The factors that are positively correlated with a bigger share of subsidies and transfers in the government spending are presidentialism, a federal state structure and democracy. Again, the sign of the CLOSED variable is negative. Closed electoral lists entail less individual accountability, which means that legislators can decide to vote for narrow transfers without being afraid of being held accountable. However, in this case, closed lists lead to less spending on narrow goods. The puzzles from the previous model appear here as well: we have less narrow spending in semi-presidential systems when compared to parliamentary systems, but more targeted transfers in presidential systems. We also see slightly more targeted spending in mixed electoral systems than in majoritarian systems, as compared to the baseline situation when there are elections based on proportional representation, though both are negative, which would suggest that we have narrower spending under PR than under any other system. This result is surprising because there is no theoretical explanation for it, and according to the literature, it should be the other way around.
On the other hand, the second analysis, which is using multiple imputations, sends a warning sign that the results might look like this because of a bias in the distribution of the missing data. The only variable which maintains statistical significance when the empty cells have been filled through this method is semi-presidentialism. As in the analysis with list wise deletion, a move form PR to semi-presidentialism reduces the tendency of the governments to spend more on narrow transfers and subsidies. The only other variable that comes close to reaching statistical significance here is the dummy for federalism, which would suggest that federal governments target more.
3. Economic effects through the political system
The two models in this section look at the relations between economic policies and political system characteristics.

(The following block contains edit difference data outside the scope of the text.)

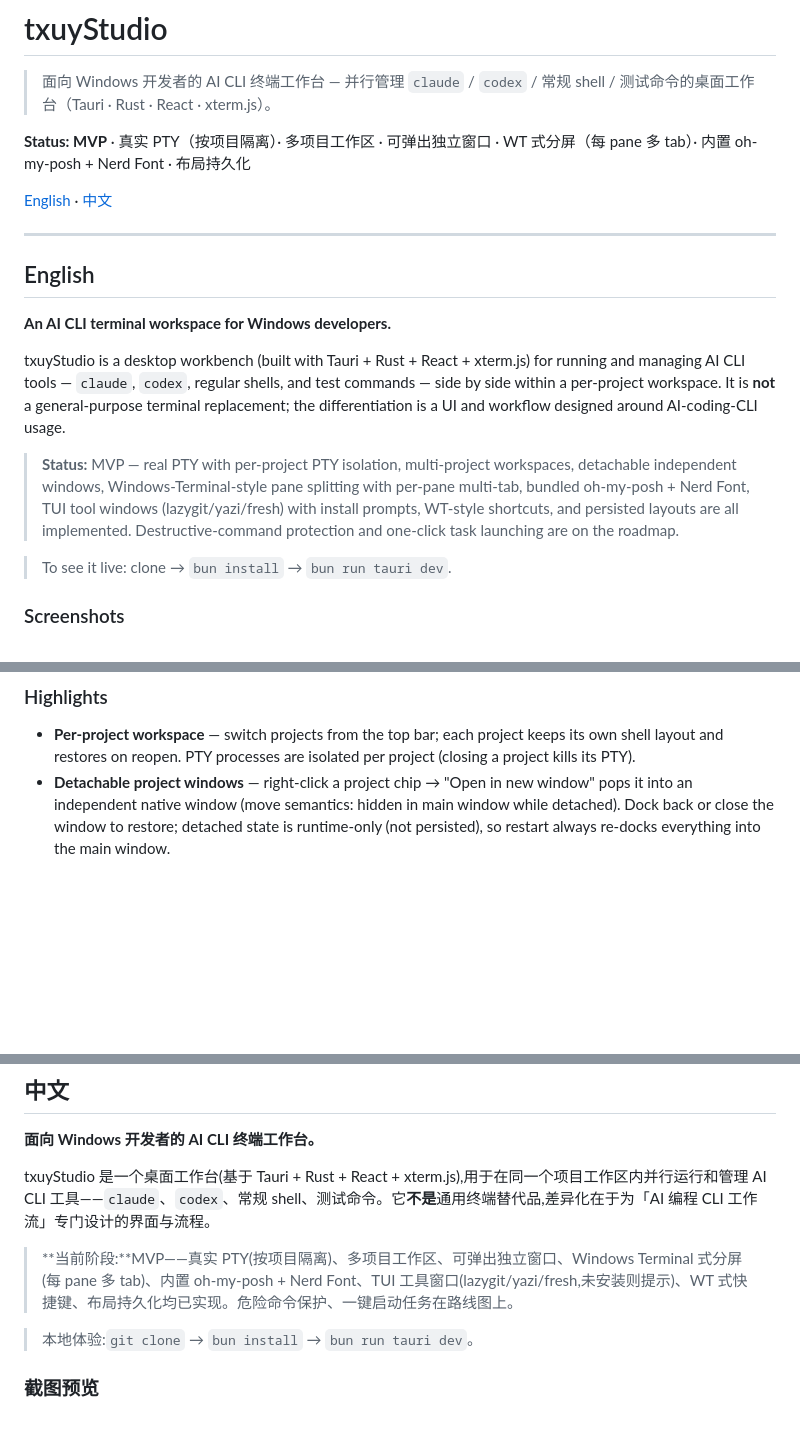
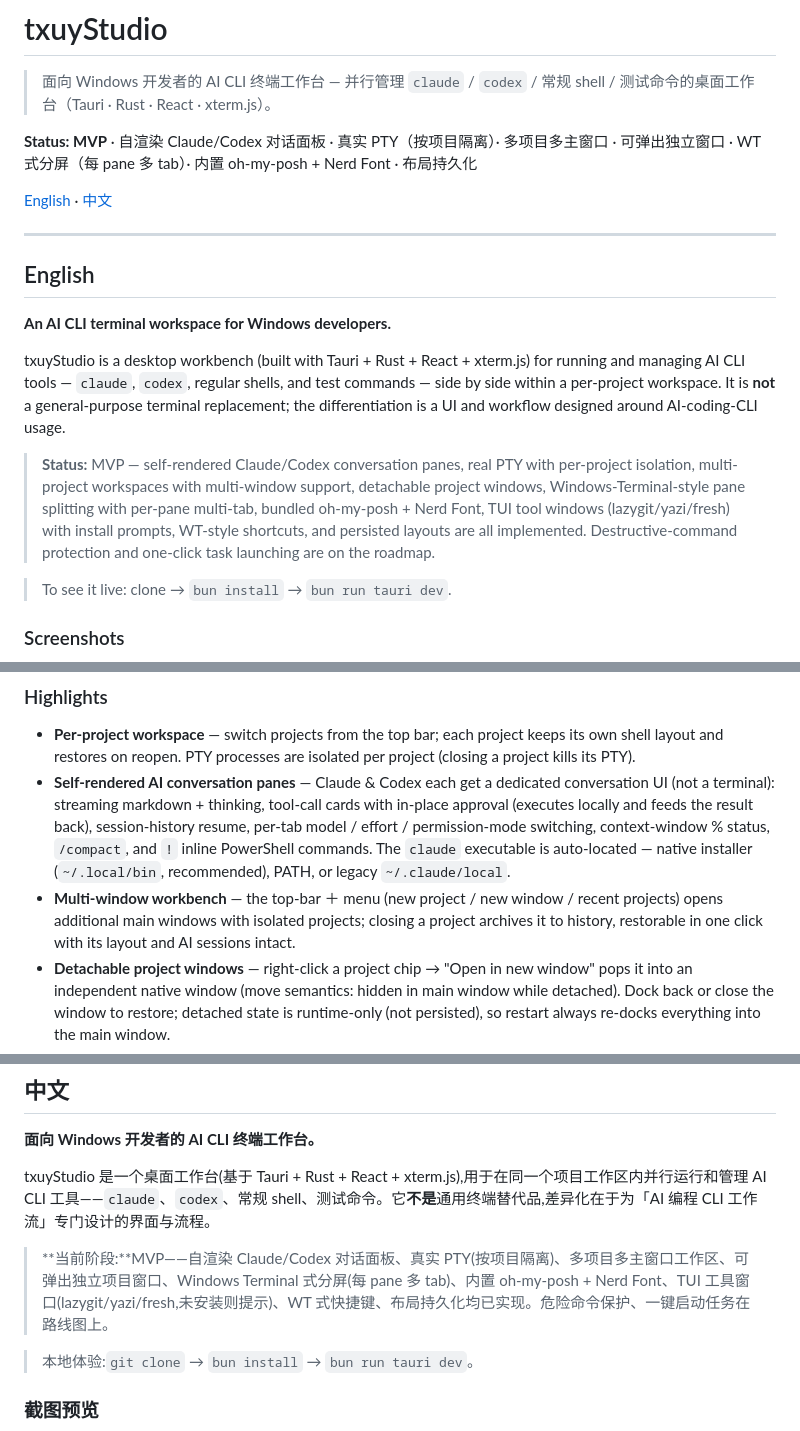
Before and after one commit to timelove/txuyStudio-public, a Markdown page: README.md, 3 parts joined by grey strips. Drawn GitHub-style; blank space fills up the shorter version.

Commit message:
docs: README 补齐自渲染 AI 面板/多主窗口/Ctrl+C 智能复制/claude 原生安装定位

```diff
--- a/README.md
+++ b/README.md
@@ -2,7 +2,7 @@
 
 > 面向 Windows 开发者的 AI CLI 终端工作台 — 并行管理 `claude` / `codex` / 常规 shell / 测试命令的桌面工作台（Tauri · Rust · React · xterm.js）。
 
-**Status: MVP** · 真实 PTY（按项目隔离）· 多项目工作区 · 可弹出独立窗口 · WT 式分屏（每 pane 多 tab）· 内置 oh-my-posh + Nerd Font · 布局持久化
+**Status: MVP** · 自渲染 Claude/Codex 对话面板 · 真实 PTY（按项目隔离）· 多项目多主窗口 · 可弹出独立窗口 · WT 式分屏（每 pane 多 tab）· 内置 oh-my-posh + Nerd Font · 布局持久化
 
 [English](#english) · [中文](#中文)
 
@@ -16,7 +16,7 @@
 
 txuyStudio is a desktop workbench (built with Tauri + Rust + React + xterm.js) for running and managing AI CLI tools — `claude`, `codex`, regular shells, and test commands — side by side within a per-project workspace. It is **not** a general-purpose terminal replacement; the differentiation is a UI and workflow designed around AI-coding-CLI usage.
 
-> **Status:** MVP — real PTY with per-project PTY isolation, multi-project workspaces, detachable independent windows, Windows-Terminal-style pane splitting with per-pane multi-tab, bundled oh-my-posh + Nerd Font, TUI tool windows (lazygit/yazi/fresh) with install prompts, WT-style shortcuts, and persisted layouts are all implemented. Destructive-command protection and one-click task launching are on the roadmap.
+> **Status:** MVP — self-rendered Claude/Codex conversation panes, real PTY with per-project isolation, multi-project workspaces with multi-window support, detachable project windows, Windows-Terminal-style pane splitting with per-pane multi-tab, bundled oh-my-posh + Nerd Font, TUI tool windows (lazygit/yazi/fresh) with install prompts, WT-style shortcuts, and persisted layouts are all implemented. Destructive-command protection and one-click task launching are on the roadmap.
 
 > To see it live: clone → `bun install` → `bun run tauri dev`.
 
@@ -41,6 +41,8 @@ txuyStudio is a desktop workbench (built with Tauri + Rust + React + xterm.js) f
 ### Highlights
 
 - **Per-project workspace** — switch projects from the top bar; each project keeps its own shell layout and restores on reopen. PTY processes are isolated per project (closing a project kills its PTY).
+- **Self-rendered AI conversation panes** — Claude & Codex each get a dedicated conversation UI (not a terminal): streaming markdown + thinking, tool-call cards with in-place approval (executes locally and feeds the result back), session-history resume, per-tab model / effort / permission-mode switching, context-window % status, `/compact`, and `!` inline PowerShell commands. The `claude` executable is auto-located — native installer (`~/.local/bin`, recommended), PATH, or legacy `~/.claude/local`.
+- **Multi-window workbench** — the top-bar ＋ menu (new project / new window / recent projects) opens additional main windows with isolated projects; closing a project archives it to history, restorable in one click with its layout and AI sessions intact.
 - **Detachable project windows** — right-click a project chip → "Open in new window" pops it into an independent native window (move semantics: hidden in main window while detached). Dock back or close the window to restore; detached state is runtime-only (not persisted), so restart always re-docks everything into the main window.
 - **Windows-Terminal-style pane splitting** — split panes right/down (nestable), close-to-refill, directional focus switching. Binary `paneTree` model, persisted to `state.json`.
 - **Per-pane multi-tab** — each pane leaf holds a stack of tabs (switch without disposing xterm; scrollback & input history preserved). Splitting (space) and tabs (time) are orthogonal dimensions.
@@ -144,7 +147,7 @@ Implementation progress and the roadmap are listed above; ongoing tracking moves
 
 txuyStudio 是一个桌面工作台(基于 Tauri + Rust + React + xterm.js),用于在同一个项目工作区内并行运行和管理 AI CLI 工具——`claude`、`codex`、常规 shell、测试命令。它**不是**通用终端替代品,差异化在于为「AI 编程 CLI 工作流」专门设计的界面与流程。
 
-> **当前阶段:**MVP——真实 PTY(按项目隔离)、多项目工作区、可弹出独立窗口、Windows Terminal 式分屏(每 pane 多 tab)、内置 oh-my-posh + Nerd Font、TUI 工具窗口(lazygit/yazi/fresh,未安装则提示)、WT 式快捷键、布局持久化均已实现。危险命令保护、一键启动任务在路线图上。
+> **当前阶段:**MVP——自渲染 Claude/Codex 对话面板、真实 PTY(按项目隔离)、多项目多主窗口工作区、可弹出独立项目窗口、Windows Terminal 式分屏(每 pane 多 tab)、内置 oh-my-posh + Nerd Font、TUI 工具窗口(lazygit/yazi/fresh,未安装则提示)、WT 式快捷键、布局持久化均已实现。危险命令保护、一键启动任务在路线图上。
 
 > 本地体验:`git clone` → `bun install` → `bun run tauri dev`。
 
```
Also changed, not shown: other parts of README.md (+4 -0 lines).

According to the literature and previous empirical studies, we expect more government spending where the legislative system is more fractionalized, where there are more parties in the government coalition, and the government is leftist. On the other hand, if there are more checks, government spending should be be lower. Regarding government majority, theoretical arguments can be brought for both sides of the relation. When the government has a relaxed majority in the legislature, government spending could either increase, because the executive has more discretionary power and is less controlled, or it could decrease because the pressure coming from other groups than the one represented by the government party or coalition is not being felt.
The adjusted R squared for the first model, which has government spending as independent variable is .82, F(228) = 38.1, p < .01. Without multiple imputations Bosnia is removed from the analysis.
GOVSPEN = LEGFRAC + GOVFRAC + GOVMAJ + IDEOGOV + CHECKS + LogGDP + DEMOCR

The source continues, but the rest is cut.